City Council Approves Detroit River “Protection” Ordinance
Detroit City Council on Tuesday unanimously approved an ordinance to strengthen the rules for businesses operating along the Detroit River.
The âDetroit River Protection Ordinanceâ was proposed by City Councilor Raquel CastaÃ±eda-LÃ³pez to strengthen inspections and maintenance rules for businesses along the coastline after a wharf collapsed in November 2019 at an unauthorized site that sent potentially harmful contaminants into the water.
The ordinance also requires emergency notifications to protect and notify residents in the event of another incident.
The board initially voted 6-1 on Tuesday, with board chair Brenda Jones voting against the ordinance citing “some concerns” before reconsidering her vote and voting in favor.
CastaÃ±eda-LÃ³pez said in a press release Tuesday after the vote, that the ordinance “is a step forward in rectifying Detroit’s inequalities in environmental justice.”
“The Detroiters deserve the right to play along their river and drink from its waters without fear for their health or safety. The Detroit River Protection Ordinance will ensure that generations to come will have the same rights,” CastaÃ±eda-LÃ³pez said.
The protection order is expected to come into force on July 1, 2022.
The order was issued after a wharf collapsed on November 26, 2019 at the former Revere Copper site in Jefferson, which raised contamination concerns as potentially hazardous materials including uranium , were manipulated there in the 1940s to develop nuclear weapons as part of the Manhattan Project.

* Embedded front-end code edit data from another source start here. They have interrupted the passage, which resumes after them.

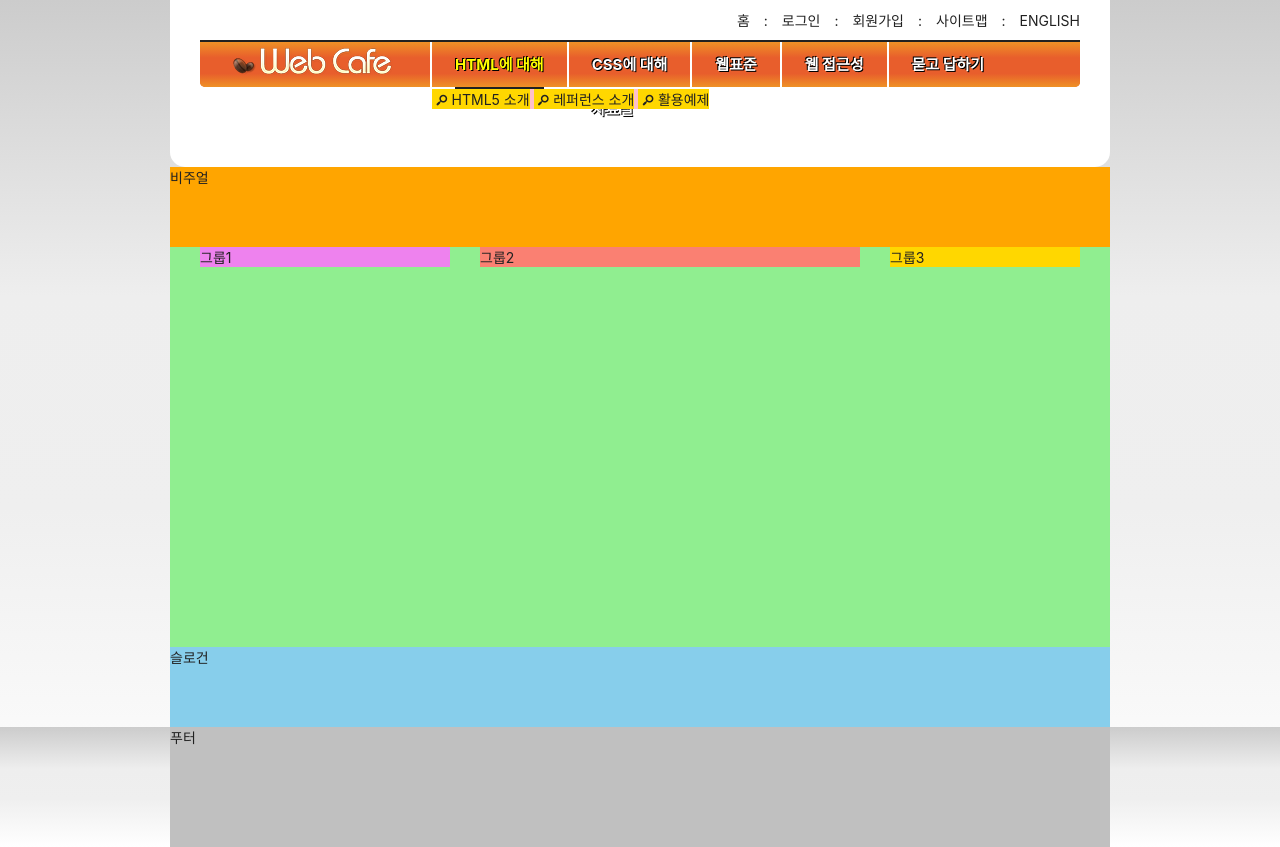
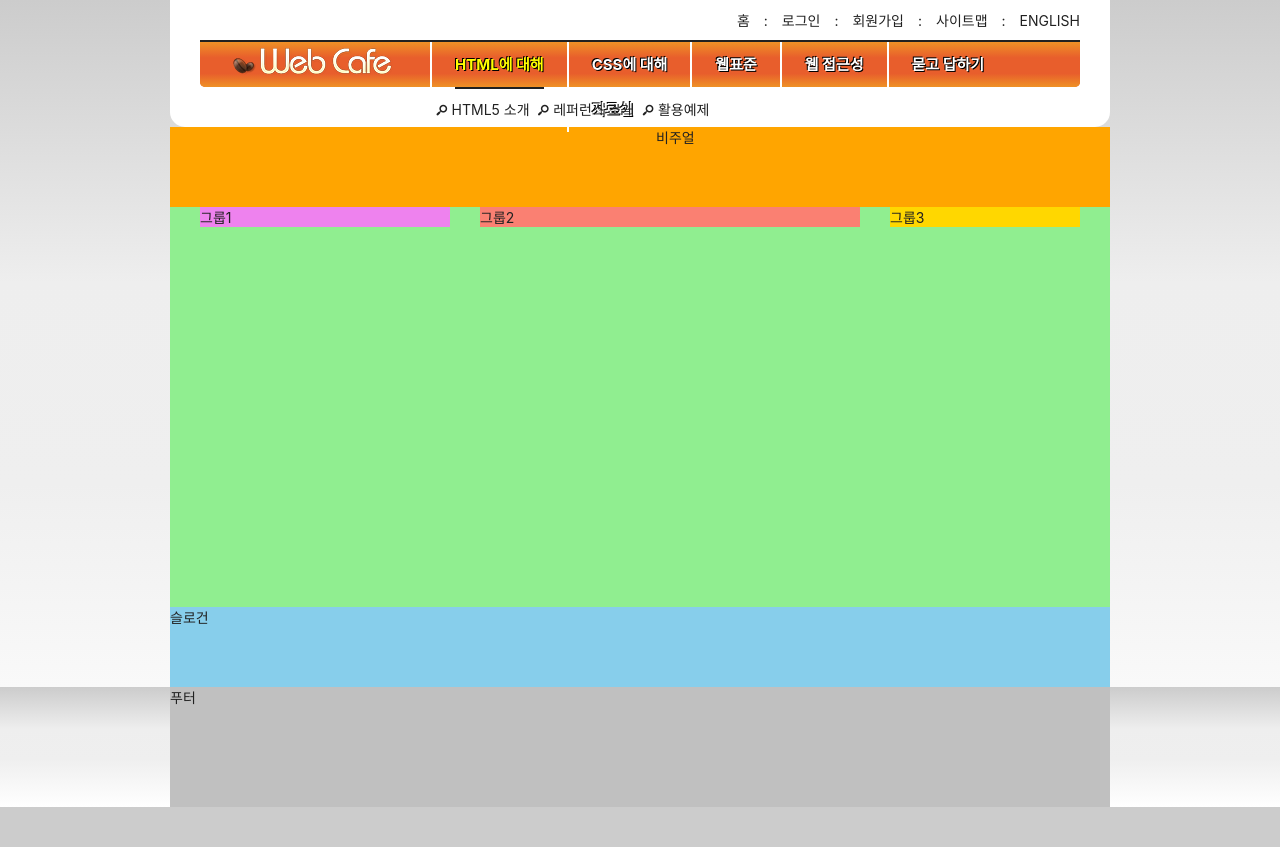
Before and after one commit to jh1109/HTML5, a plain HTML site: page index.html in a window 1280 px wide. After the commit the page ends 807 px from the top, so only its background shows below. Drawn offline with Linux system fonts and the light colour scheme; a web font is replaced by a local one.

Commit message:
.sub-menu 링크 스타일 적용

```diff
--- a/styles/style.css
+++ b/styles/style.css
@@ -77,7 +77,7 @@ body {
 }
 /* 메인 메뉴 */
 .navigation {
-  padding-bottom: 80px;
+  padding-bottom: 40px;
 }
 .menu {
   border-top: 2px solid currentColor;
@@ -122,9 +122,9 @@ body {
   border-top: 2px solid #212121;
 }
 .sub-menu {
-  background-color: pink;
   position: absolute;
   top: 47px;
+  padding: 4px 0;
   display: none;
 }
 .menu-html, .menu-css, .menu-standards {
@@ -139,7 +139,6 @@ body {
 }
 .sub-menu li {
   display: inline-block;
-  background-color: gold;
 }
 .sub-menu a::before {
   content: "\e802";
@@ -159,6 +158,13 @@ body {
 }
 .sub-menu a:hover::before, .sub-menu a:focus::before {
   content: "\e800"
+}
+.sub-menu a{
+  display: inline-block;
+  padding: 6px 0;
+}
+.sub-menu a:hover, .sub-menu a:focus {
+  color: #f00;
 }
 /* 비주얼 */
 .visual {
```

In January 2020, the Great Lakes Water Authority said testing “confirms that this incident had no impact on water quality.”
Last fall, the Michigan Department of the Environment, Great Lakes, and Energy entered into an administrative consent agreement with Revere Dock LLC, requiring dock owners to pay $ 60,000 in penalties for related violations. to the 2019 collapse.
The agreement cited four alleged violations of the Natural Resources and Environmental Protection Act for the release of a substance into waters that could harm the public or wildlife, breaches of due diligence responsibilities as well as inappropriate permits.
Under the new ordinance, the city’s building, safety and environmental engineering department will keep a register of all landowners on the water and the list should be publicly available on the site. City web. The city will charge a registration fee.
Each private property owner is responsible for submitting a dike report every five years as well as a geotechnical report for bulk storage, heavy equipment use or redevelopment operators. City officials will be required to report to city council every two years on the state of the city’s waterfront infrastructure.
Owners are also required to provide an emergency notice no later than 48 hours in the event of “shoreline breach, flooding, discharge, threat of discharge, structural failure, compromise of right-of-way, environmental contamination, receipt of reports identifying dike failures, âone reads.
Jessica Parker, head of law enforcement at BSEED, said she was eager to impose regular inspections to hold commercial properties accountable. Currently, Detroit does not require companies to be registered and it is not known how many there are.
Following the 2019 wharf collapse, more than 1,050 tickets and $ 500,000 in fines were imposed on landowners committing offenses along the river.
âThis ordinance is a proactive step to help keep our waterways safe and clean for public use,â Parker said in a press release.
But Kyle Burleson, director of port operations for the Detroit Wayne County Port Authority, said on Tuesday that stakeholders believe some of the new laws are duplicating and that exemptions for properties are not applied consistently.
âThe entire business community and the environmental consulting community, as well as the port authority, share this goal with the environmental community and the CastaÃ±eda-LÃ³pez council member to protect our river,â he said. he declares. “I just believe there is a better way to do it.”
David Lilly, a riverside condominium operator who said his units would be regulated under the ordinance, argues the law would create an “unfair burden” on some waterfront residents. He noted the properties Single-family residential and two-family properties are excused, but three, four or more family properties are regulated.
“There is no good reason for this and the ordinance does not provide a meaningful rationale for this level of regulation,” he said. âResidential users do not use hazardous materials. As landlords, we are already subject to expensive and stringent city regulations such as facade inspection and rental property compliance. It is an unfair burden to add this ordinance on bodies of water.
Nearly a dozen other residents spoke in favor of the proposal during public comments, including Sandra Turner-Handy, resident and member of the Michigan Environmental Council.
“We must pass this ordinance in order to protect our residents and our water and hold those who have properties along the river docks, which store toxins, to be responsible for their facilities to protect our Detroit River and the residents of the city.” from Detroit, âshe said.
Liz Kennedy, a Corktown resident and conservationist, agreed.
“This will protect drinking water and encourage the accountability of bad actors who continue to endanger our water bodies,” she said.